“To invest successfully over a lifetime does not require a stratospheric IQ, unusual business insight, or inside information. What’s needed is a sound intellectual framework for decisions and the ability to keep emotions from corroding that framework.” — Warren Buffett1
Why do smart people make dumb decisions with their money? This question, whether spoken or simply thought, is a relative constant in the lives of financial advisors.
Numerous studies support the prevalence of dumb decision-making. In the 2018 Dalbar Quantitative Analysis of Investor Behavior,2 we learn that during the last 10 years (ending December 31, 2017), the average equity fund investor achieved a 4.88% per annum return, while the S&P 500 index returned 8.5% per annum—a difference of 3.67%. When the time period is extended to 20 years, the gap narrows somewhat to 1.91% (5.29% for average investor versus 7.2% for the S&P 500).2 However, the data continues to support the fact that investors are, on average, “costing” themselves money as opposed to simply holding the index (table 1).
Why is there a disparity in results? Why do we too often act inconsistently with our desired outcome? There are many factors that influence our ability to make decisions, including emotions, experiences, and internal behavioral biases. As investor Warren Buffett states in the introduction quote, if you do not have sound framework for making decisions and keeping your emotions in check, then finding success in investing appears to be reserved for the brilliant or lucky.
What we’ve learned through the years, and put into practice with numerous dentists across the southeastern United States, is that having an appropriate framework for evaluating investments and making financial decisions can provide clarity and purpose in your financial life. One study conducted by UBS Wealth Management Americas determined that because many millionaires are typically experts in their fields, they are likely to seek experts in other fields, including investing, for help.3 The same report demonstrated that setting specific goals, developing a detailed plan, and mitigating the emotional biases that are present in the markets may lead to a more confident outlook with regard to their financial life (figure 1).
Figure 1: Confidence in ability to achieve goals
The framework in which we subscribe and implement for our clients involves segmenting resources into three strategies: liquidity, longevity, and legacy. Adding this structure to your financial life can help you invest with a greater sense of purpose and reduce your reliance on your emotions when making decisions.

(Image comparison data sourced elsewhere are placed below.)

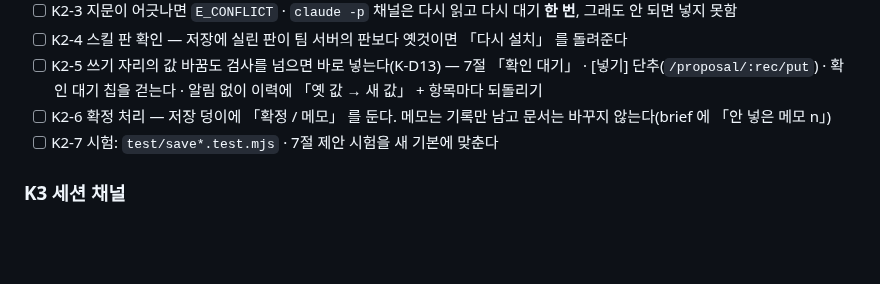
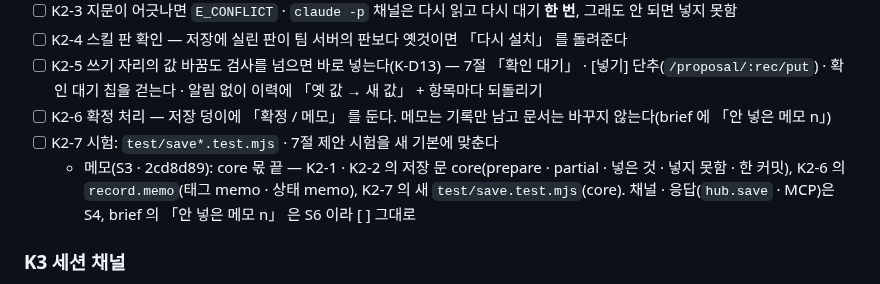
Before and after one commit to kjsa7412/kmd, a Markdown page: docs/품질개선/KMD_개편_TODO.md, the part around the change. Drawn GitHub-style; blank space fills up the shorter version.

Commit message:
개편 S3: TODO 표시 — K2-1 · K2-2 · K2-6 · K2-7 에 core 몫 끝(2cd8d89) 메모 · 채널 · 응답은 S4 · brief 의 메모 수는 S6 이라 [ ] 그대로
Co-Authored-By: Claude Opus 5.5 <noreply@anthropic.com>

```diff
--- a/docs/품질개선/KMD_개편_TODO.md
+++ b/docs/품질개선/KMD_개편_TODO.md
@@ -73,6 +73,7 @@
 - [ ] K2-5 쓰기 자리의 값 바꿈도 검사를 넘으면 바로 넣는다(K-D13) — 7절 「확인 대기」 · [넣기] 단추(`/proposal/:rec/put`) · 확인 대기 칩을 걷는다 · 알림 없이 이력에 「옛 값 → 새 값」 + 항목마다 되돌리기
 - [ ] K2-6 확정 처리 — 저장 덩이에 「확정 / 메모」 를 둔다. 메모는 기록만 남고 문서는 바꾸지 않는다(brief 에 「안 넣은 메모 n」)
 - [ ] K2-7 시험: `test/save*.test.mjs` · 7절 제안 시험을 새 기본에 맞춘다
+  - 메모(S3 · 2cd8d89): core 몫 끝 — K2-1 · K2-2 의 저장 문 core(prepare · partial · 넣은 것 · 넣지 못함 · 한 커밋), K2-6 의 `record.memo`(태그 memo · 상태 memo), K2-7 의 새 `test/save.test.mjs`(core). 채널 · 응답(`hub.save` · MCP)은 S4, brief 의 「안 넣은 메모 n」 은 S6 이라 [ ] 그대로
 
 ### K3 세션 채널
 - [ ] K3-1 `agent/team/skills/kmd-team-save` — 조각(찾을 글 → 바꿀 글) + base 를 **늘** 같이 보낸다. 검사에 걸리면 까닭을 읽고 그 자리에서 고쳐 다시 저장한다
```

One byproduct of this strategy is that you change your view of risk. Risk is difficult for many in this industry to define, but most often risk refers to the volatility present in a portfolio. When you reframe your resources into the three segments, your management of risk becomes based on your ability to achieve your purposes and goals, not on your performance relative to some arbitrary benchmark.
This framework is not a cure-all for overcoming your emotions, experiences, or behaviors; however, it can provide the support you need during times of stress and uncertainty. By approaching your financial decisions through this lens as opposed to chasing market returns through timing and other behavioral tricks, you optimize your financial decision-making and align your resources with your purpose. This strategy should result in greater confidence in your financial life.
Harris Gignilliat, CIMA, CRPS, is a senior vice president of wealth management and senior institutional consultant at UBS Financial Services Inc., Atlanta, Georgia.
H. Heath Henderson, CFP, is a wealth advisor at UBS Financial Services Inc. Mr. Henderson and Mr. Gignilliat provide wealth management services for the Georgia Dental Association and the Alabama Dental Association.
Author’s note: UBS Financial Services Inc. is not affiliated with the Georgia Dental Association or the Alabama Dental Association. Certified Financial Planner Board of Standards Inc. owns the certification mark CFP, Certified Financial Planner, in the US. CIMA is a registered certification mark of the Investment Management Consultants Association Inc. in the US and worldwide.
For designation disclosures, visit ubs.com/us/en/designation-disclosures. Timeframes may vary. Strategies are subject to individual client goals, objectives, and suitability. This approach is not a promise or guarantee that wealth, or any financial results, can or will be achieved. Any information presented is general in nature and not intended to provide individually tailored investment advice. Investing involves risks and there is always the potential of losing money when you invest. The views expressed herein are those of the authors and may not necessarily reflect the views of UBS Financial Services Inc. In providing wealth management services to clients, we offer both investment advisory and brokerage services, which are separate and distinct and differ in material ways. For information, including the different laws and contracts that govern, visit ubs.com/workingwithus. UBS Financial Services Inc. is a subsidiary of UBS AG. Member FINRA/SIPC.
1. Sunder S. Warran Buffett says sell your IQ points; they are of no use in stock market. Financial Express website. https://www.financialexpress.com/market/warren-buffett-says-sell-your-iq-points-they-are-of-no-use-in-stock-market/947022/. Published November 25, 2017. Accessed September 14, 2018.
2. Quantitative Analysis of Investor Behavior. Dalbar website. https://www.dalbar.com/QAIB. Accessed August 29, 2018.
3. UBS Wealth Management, UBS Investor Watch, February 2015.